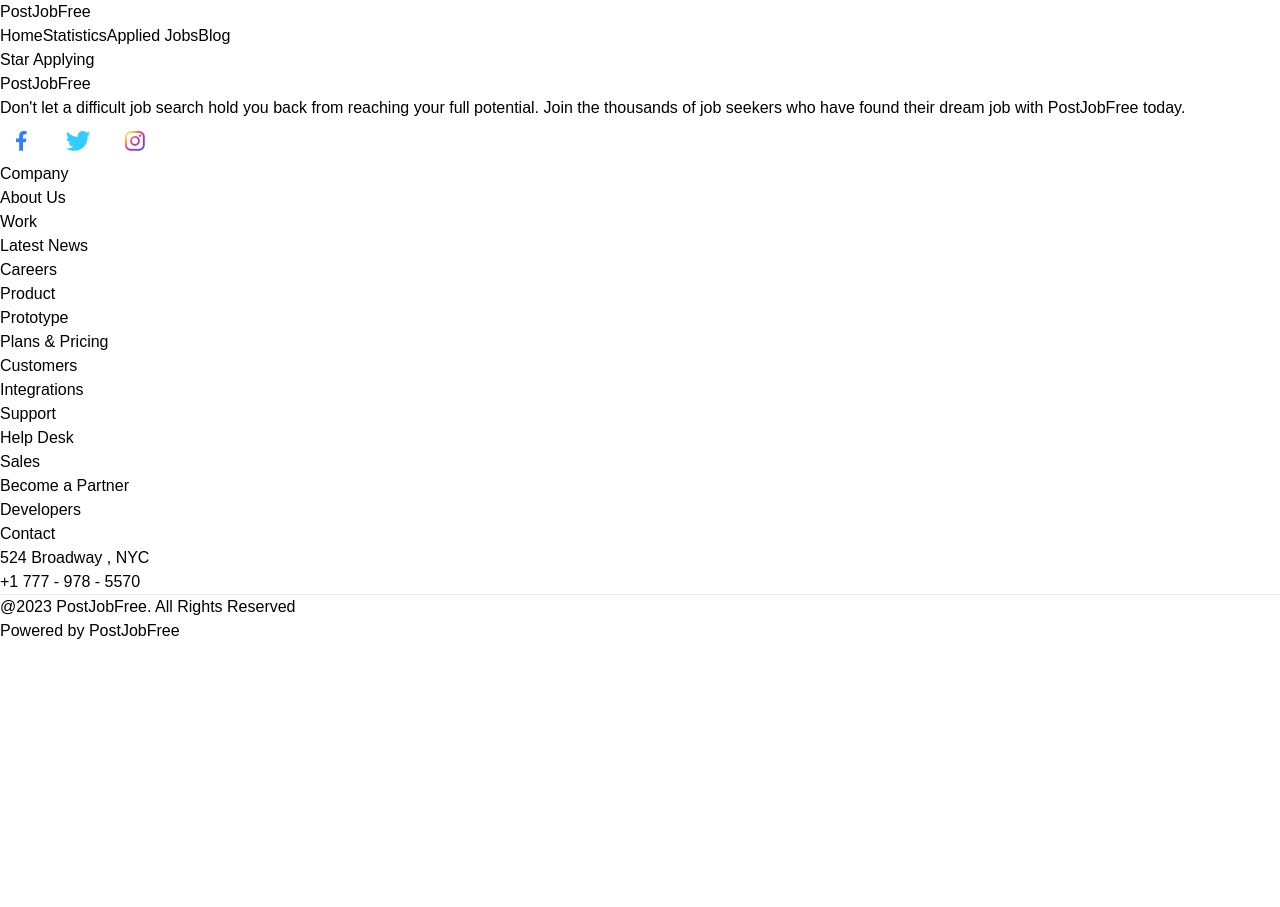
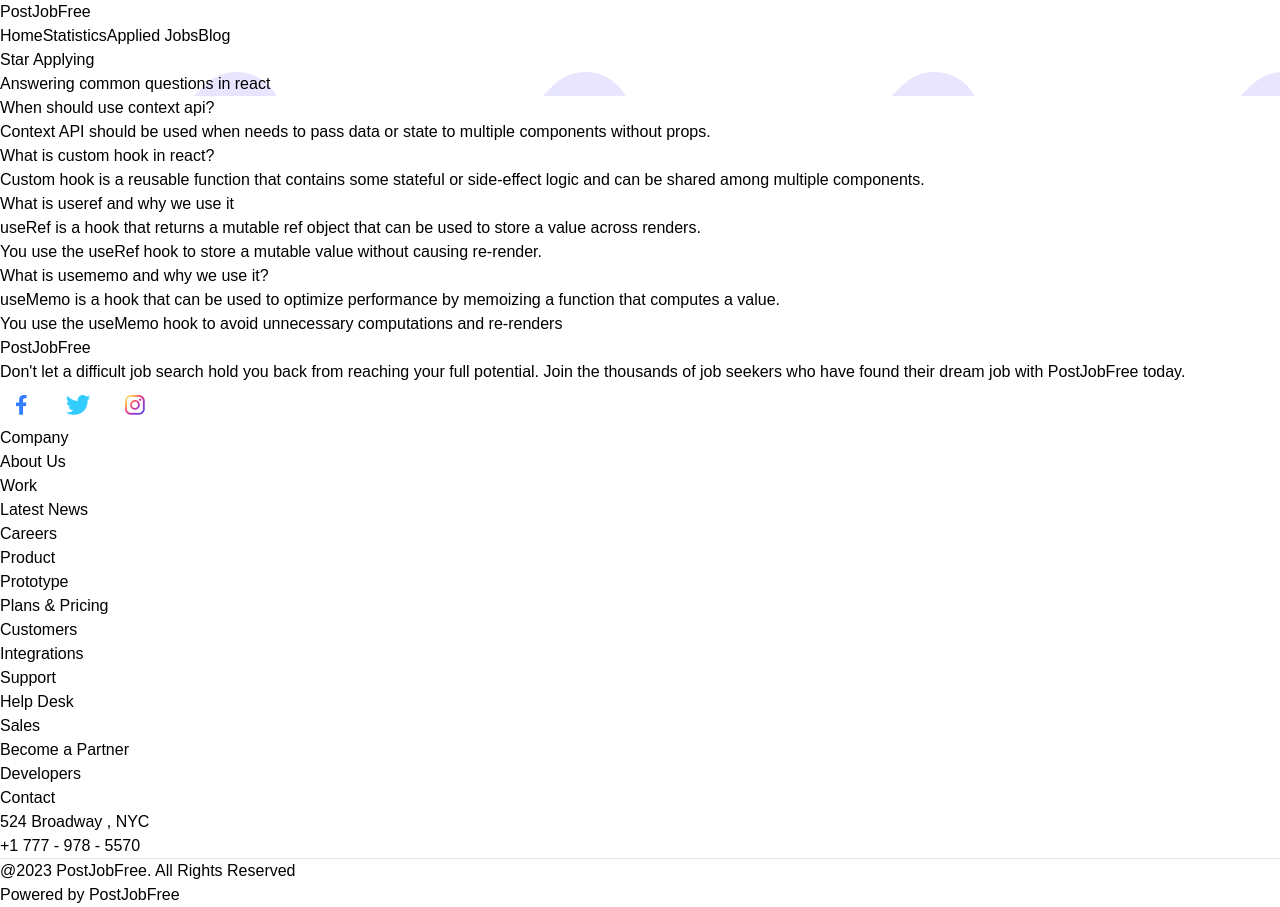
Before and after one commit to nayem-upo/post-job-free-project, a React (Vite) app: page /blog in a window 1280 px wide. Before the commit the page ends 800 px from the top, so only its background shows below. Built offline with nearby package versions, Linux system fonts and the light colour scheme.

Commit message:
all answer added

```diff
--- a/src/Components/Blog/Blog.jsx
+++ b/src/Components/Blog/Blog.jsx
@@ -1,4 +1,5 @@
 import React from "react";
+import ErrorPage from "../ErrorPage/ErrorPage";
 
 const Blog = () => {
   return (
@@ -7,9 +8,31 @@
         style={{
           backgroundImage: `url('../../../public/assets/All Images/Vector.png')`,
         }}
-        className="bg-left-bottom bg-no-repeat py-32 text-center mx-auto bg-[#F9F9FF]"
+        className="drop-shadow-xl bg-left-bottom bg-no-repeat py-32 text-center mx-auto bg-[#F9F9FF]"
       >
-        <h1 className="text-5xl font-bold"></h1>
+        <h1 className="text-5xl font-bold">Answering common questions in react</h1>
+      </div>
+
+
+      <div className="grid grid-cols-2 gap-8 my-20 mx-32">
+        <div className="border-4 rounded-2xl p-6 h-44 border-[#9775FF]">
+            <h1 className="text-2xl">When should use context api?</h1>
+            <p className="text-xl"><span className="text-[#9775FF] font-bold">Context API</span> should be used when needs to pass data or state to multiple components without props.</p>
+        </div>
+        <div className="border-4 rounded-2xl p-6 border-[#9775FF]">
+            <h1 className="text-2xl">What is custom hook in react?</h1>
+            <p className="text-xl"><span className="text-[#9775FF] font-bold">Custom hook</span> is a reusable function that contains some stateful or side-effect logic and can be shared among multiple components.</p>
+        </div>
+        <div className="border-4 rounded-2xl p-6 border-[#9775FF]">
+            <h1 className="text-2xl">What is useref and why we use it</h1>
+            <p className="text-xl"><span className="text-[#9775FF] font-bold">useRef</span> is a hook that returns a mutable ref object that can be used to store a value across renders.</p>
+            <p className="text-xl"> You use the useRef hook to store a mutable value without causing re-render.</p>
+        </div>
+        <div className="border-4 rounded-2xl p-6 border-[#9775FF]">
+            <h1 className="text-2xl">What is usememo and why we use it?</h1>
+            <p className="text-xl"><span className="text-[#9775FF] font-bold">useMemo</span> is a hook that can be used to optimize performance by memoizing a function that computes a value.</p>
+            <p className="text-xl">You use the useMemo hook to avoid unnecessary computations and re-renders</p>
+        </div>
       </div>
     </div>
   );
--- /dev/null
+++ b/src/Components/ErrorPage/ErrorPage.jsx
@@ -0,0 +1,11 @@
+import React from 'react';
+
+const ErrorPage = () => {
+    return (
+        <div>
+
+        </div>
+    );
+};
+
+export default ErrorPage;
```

| WORK INSTRUCTIONS |
With the pictures removed, return the full listing exactly as given.

| YOUR RESPONSE |
Before and after one commit to nayem-upo/post-job-free-project, a React (Vite) app: page /blog in a window 1280 px wide. Before the commit the page ends 800 px from the top, so only its background shows below. Built offline with nearby package versions, Linux system fonts and the light colour scheme.

Commit message:
all answer added

```diff
--- a/src/Components/Blog/Blog.jsx
+++ b/src/Components/Blog/Blog.jsx
@@ -1,4 +1,5 @@
 import React from "react";
+import ErrorPage from "../ErrorPage/ErrorPage";
 
 const Blog = () => {
   return (
@@ -7,9 +8,31 @@
         style={{
           backgroundImage: `url('../../../public/assets/All Images/Vector.png')`,
         }}
-        className="bg-left-bottom bg-no-repeat py-32 text-center mx-auto bg-[#F9F9FF]"
+        className="drop-shadow-xl bg-left-bottom bg-no-repeat py-32 text-center mx-auto bg-[#F9F9FF]"
       >
-        <h1 className="text-5xl font-bold"></h1>
+        <h1 className="text-5xl font-bold">Answering common questions in react</h1>
+      </div>
+
+
+      <div className="grid grid-cols-2 gap-8 my-20 mx-32">
+        <div className="border-4 rounded-2xl p-6 h-44 border-[#9775FF]">
+            <h1 className="text-2xl">When should use context api?</h1>
+            <p className="text-xl"><span className="text-[#9775FF] font-bold">Context API</span> should be used when needs to pass data or state to multiple components without props.</p>
+        </div>
+        <div className="border-4 rounded-2xl p-6 border-[#9775FF]">
+            <h1 className="text-2xl">What is custom hook in react?</h1>
+            <p className="text-xl"><span className="text-[#9775FF] font-bold">Custom hook</span> is a reusable function that contains some stateful or side-effect logic and can be shared among multiple components.</p>
+        </div>
+        <div className="border-4 rounded-2xl p-6 border-[#9775FF]">
+            <h1 className="text-2xl">What is useref and why we use it</h1>
+            <p className="text-xl"><span className="text-[#9775FF] font-bold">useRef</span> is a hook that returns a mutable ref object that can be used to store a value across renders.</p>
+            <p className="text-xl"> You use the useRef hook to store a mutable value without causing re-render.</p>
+        </div>
+        <div className="border-4 rounded-2xl p-6 border-[#9775FF]">
+            <h1 className="text-2xl">What is usememo and why we use it?</h1>
+            <p className="text-xl"><span className="text-[#9775FF] font-bold">useMemo</span> is a hook that can be used to optimize performance by memoizing a function that computes a value.</p>
+            <p className="text-xl">You use the useMemo hook to avoid unnecessary computations and re-renders</p>
+        </div>
       </div>
     </div>
   );
--- /dev/null
+++ b/src/Components/ErrorPage/ErrorPage.jsx
@@ -0,0 +1,11 @@
+import React from 'react';
+
+const ErrorPage = () => {
+    return (
+        <div>
+
+        </div>
+    );
+};
+
+export default ErrorPage;
```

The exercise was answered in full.